Imagine you’re at home, just hanging out, going about your day, when you hear a loud speaker outside your house, quiet at first, but slowing getting louder, closer, repeating the same piercing message: “A mandatory evacuation is in effect. This city is no longer safe. Collect only what you can carry, and evacuate the city. A mandatory evacuation is in effect…”
You look out the window and see military vehicles driving slowly down your street, soldiers with rifles walking in pace. This isn’t a joke; not some kids playing with a megaphone or some promotion for a new movie. This is the real deal, and you really need to leave your house, probably never to come back again.
What would you do? Where would you go?
Thinking of my home in Canada, I would probably just head one or two cities over, where I know I have family and friends who would let me stay with them until I can get set up again. That’s very do-able. But, what if that wasn’t available?
What if instead of your city, it was your province/state… or your whole country? What would you do if nowhere that you’ve known was safe anymore, and you needed to leave, maybe never to come back again? Where do you go, and how do you survive?
This is a question I’ve been thinking about off and on for a while, and one that’s been rekindled in my mind this week.
I’m currently sitting on the roof of a house about 30 km from the Syrian boarder. I’m here for the week to help with a program for refugee kids who have had to flee from Syria and now are living in a small camp just outside the city.
The camp we’re helping with consists of abandoned, temporary laborer shelters, between a farmer’s carrot field and the highway. There’s about 15 families who have settled here, and about 35 kids between the ages of 0-13 that we’re hanging out with. Right now, the fathers of the family are miles away in the fields, working to be able to buy some food for their families by helping bring in the harvest.
At the moment, the fathers are bringing in enough money for basic food and water… but harvest time is coming to a close, meaning these 15 families are going to need to find a new place to live pretty shortly. Some will stay in country, some will probably try to make their way towards Europe, and some attempt to return to Syria.
The local church has taken to helping these families, and helping a couple other nearby camps.
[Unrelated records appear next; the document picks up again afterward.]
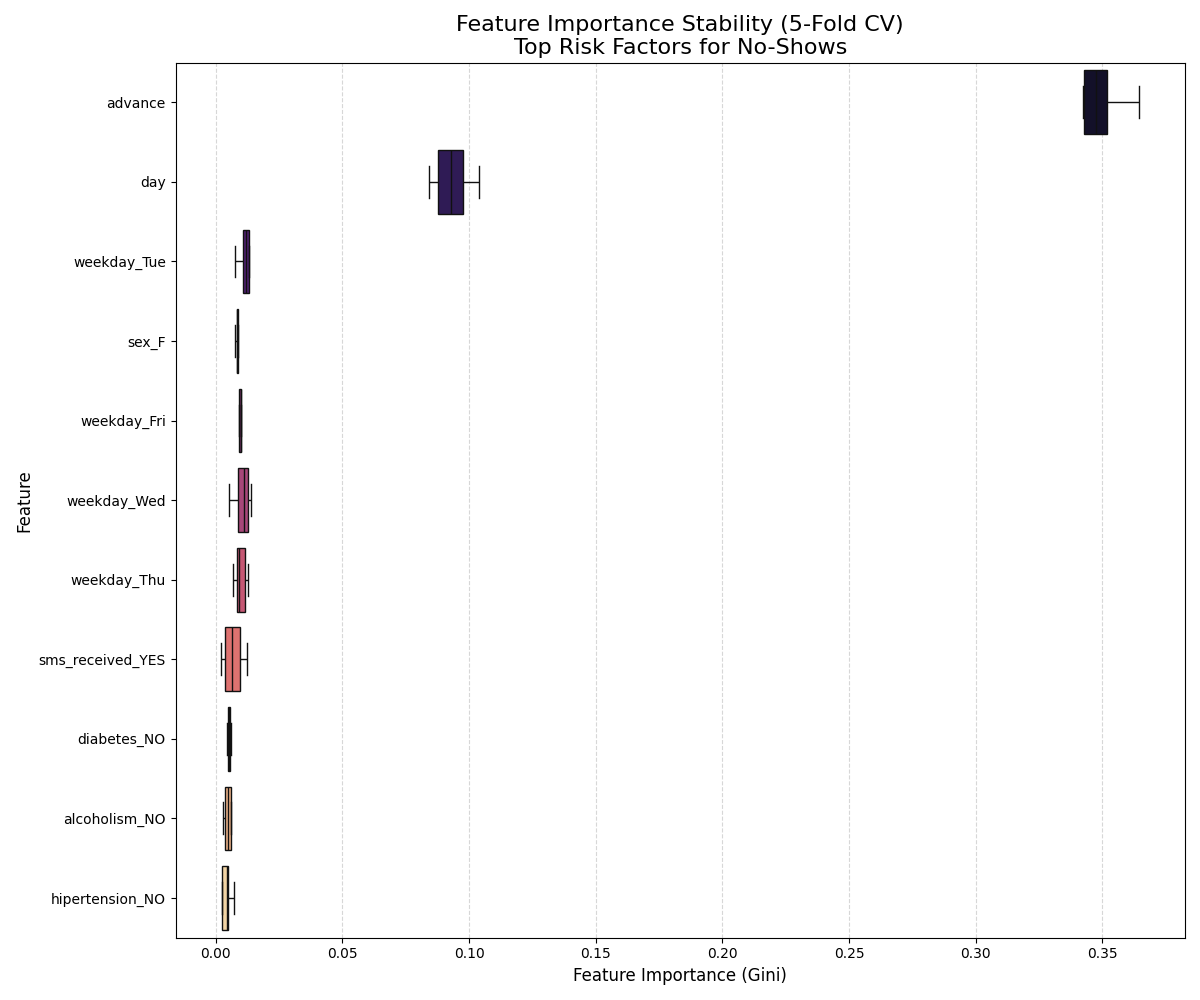
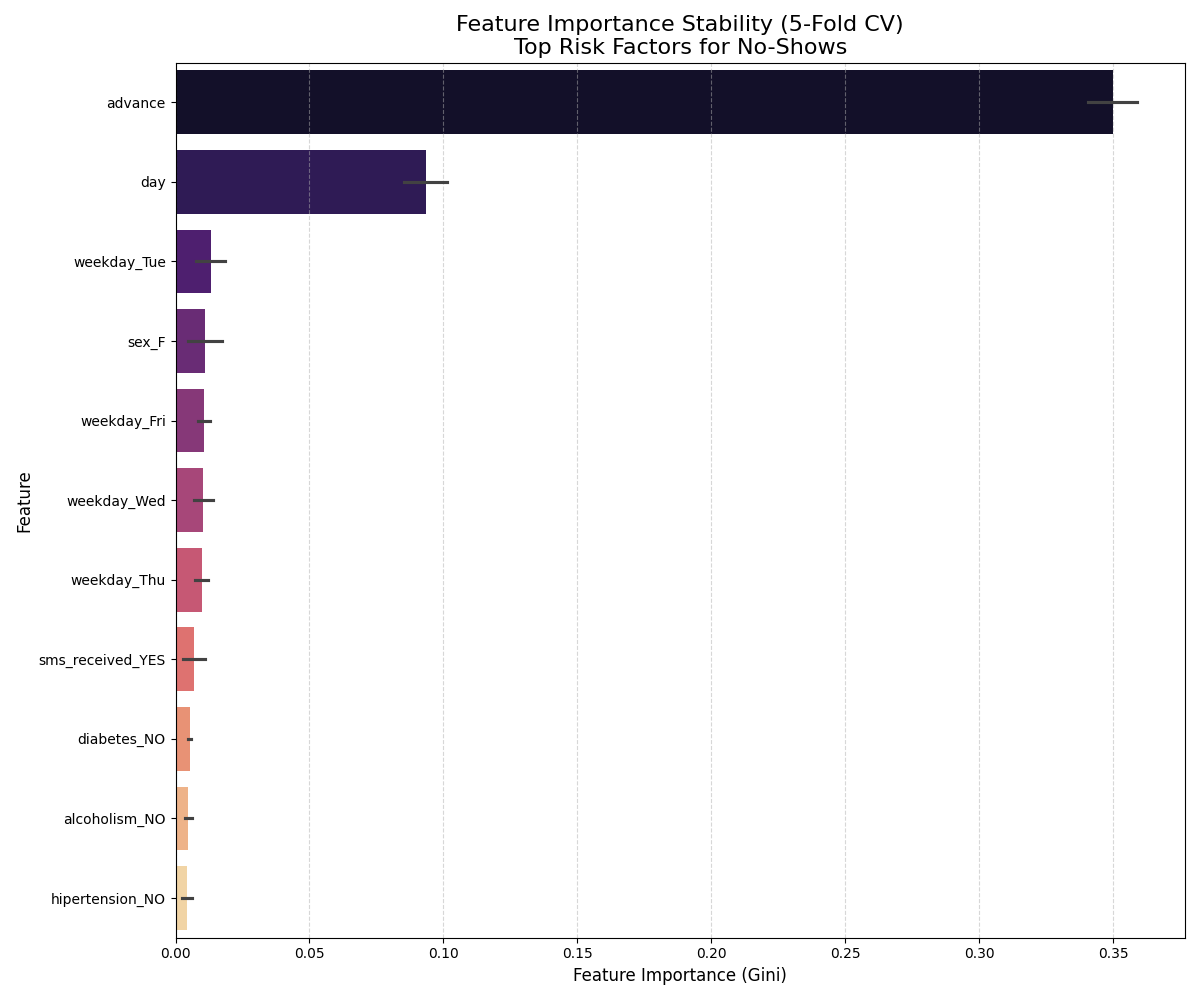
Modify Task3 - add barchart with errorbar

diff --git a/scripts/task3.py b/scripts/task3.py
@@ -281,48 +281,6 @@ def plot_pr_curves_cross_val(rng, cv, x, y, preprocessor):
     plt.savefig(plot_path)
     print(f"PR Curve plot saved to: {plot_path}")
 
-def plot_feature_impact(df, preprocessor, cat_cols, num_cols):
-    
-    y = df["status"]
-    X_raw = df.drop(columns=["status"])
-    
-    # Fit the pipeline
-    X_processed = preprocessor.fit_transform(X_raw)
-        
-    # Now access named_transformers_ on the correct object
-    cat_names = preprocessor.named_steps['preprocessor'].named_transformers_['cat'].get_feature_names_out(cat_cols)
-    feature_names = list(cat_names) + num_cols
-    
-    # Train Best Model
-    clf = GradientBoostingClassifier(n_estimators=100, learning_rate=0.5, max_depth=4, random_state=31)
-    clf.fit(X_processed, y)
-    
-    # Calculate Impact & Direction
-    importances = clf.feature_importances_
-    X_dense = X_processed.toarray() if hasattr(X_processed, "toarray") else X_processed
-    correlations = [np.corrcoef(X_dense[:, i], y)[0, 1] for i in range(X_dense.shape[1])]
-    
-    impact_df = pd.DataFrame({
-        'Feature': feature_names,
-        'Importance': importances,
-        'Correlation': correlations
-    })
-    
-    # Filter: Only keep features that DRIVE No-Shows (Positive Correlation)
-    impact_df = impact_df[impact_df['Correlation'] > 0].sort_values(by='Importance', ascending=True)
-    
-    plt.figure(figsize=(10, 8))
-    plt.barh(impact_df['Feature'], impact_df['Importance'])
-    
-    plt.title("Top Risk Factors for No-Shows (Positive Drivers Only)", fontsize=14)
-    plt.xlabel("Feature Importance (Gini)", fontsize=12)
-    plt.grid(axis='x', linestyle='--', alpha=0.5)
-    
-    plt.tight_layout()
-    plot_path = os.path.join(results_dir, "feature_impact_noshow_only.png")
-    plt.savefig(plot_path)
-    print(f"Plot saved to: {plot_path}")
-
 def plot_feature_importance_cv(df, preprocessor, cat_cols, num_cols):
     
     y = df["status"]
@@ -376,7 +334,16 @@ def plot_feature_importance_cv(df, preprocessor, cat_cols, num_cols):
 
     # --- Plotting ---
     plt.figure(figsize=(12, 10))
-    sns.boxplot(data=plot_df, x='Importance', y='Feature', order=order, palette='magma', showfliers=False)
+    sns.barplot(
+        data=plot_df, 
+        x='Importance', 
+        y='Feature', 
+        order=order, 
+        palette='magma', 
+        errorbar='sd' 
+    )
+    
+    plt.title("Feature Importance (Mean ± Std Dev)", fontsize=16)
 
     plt.title("Feature Importance Stability (5-Fold CV)\nTop Risk Factors for No-Shows", fontsize=16)
     plt.xlabel("Feature Importance (Gini)", fontsize=12)
@@ -535,7 +502,7 @@ if __name__ == "__main__":
     filepath = os.path.join(data_dir, "appointments.tar.xz")
     output_dir = os.path.join(processed_dir, "appointments")
     os.makedirs(results_dir, exist_ok=True)
-    os.makedirs(output_dir, exist_ok=True) # Creates project/processed/appointments
+    os.makedirs(output_dir, exist_ok=True) 
     
     print(f"Extraction target: {output_dir}")
 
@@ -554,16 +521,16 @@ if __name__ == "__main__":
     # gradient_boosted_grid_search(rng, cv, x, y, preprocessor)
     # knn_grid_search(cv, x, y, preprocessor)
 
-    # results_df = best_hyperparam_run(rng, cv, x, y, preprocessor)
+    results_df = best_hyperparam_run(rng, cv, x, y, preprocessor)
 
-    # pd.set_option('display.float_format', lambda x: '%.4f' % x)
-    # print(results_df.sort_values(by="Mean F1 Score", ascending=False).to_markdown(index=False))
+    pd.set_option('display.float_format', lambda x: '%.4f' % x)
+    print(results_df.sort_values(by="Mean F1 Score", ascending=False).to_markdown(index=False))
 
-    # plot_pr_curves_cross_val(rng, cv, x, y, preprocessor)
-    # plot_feature_importance_cv(combined_df_processed, preprocessor, cat_cols, num_cols)
-    #plot_pooled_confusion_matrix(rng, cv, x, y, preprocessor)
+    plot_pr_curves_cross_val(rng, cv, x, y, preprocessor)
+    plot_feature_importance_cv(combined_df_processed, preprocessor, cat_cols, num_cols)
+    plot_pooled_confusion_matrix(rng, cv, x, y, preprocessor)
     plot_learning_curves(rng, cv, x, y, preprocessor)
-    # results_df_ensemble = run_ensemble_improvements(rng, cv, x, y, preprocessor)
+    results_df_ensemble = run_ensemble_improvements(rng, cv, x, y, preprocessor)
     
-    # print("\n--- Final Results ---")
-    # print(results_df_ensemble.sort_values(by="Avg Precision (AP)", ascending=False).to_markdown(index=False))
+    print("\n--- Final Results ---")
+    print(results_df_ensemble.sort_values(by="Avg Precision (AP)", ascending=False).to_markdown(index=False))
We got to team up, spend time with the kids, and see Jesus’ love poured out in this camp.
Here’s some more photos from our time:
Pray for God’s kingdom to continue to move in the lives of refugees, and for the Church to continue to rise up to help meet the need.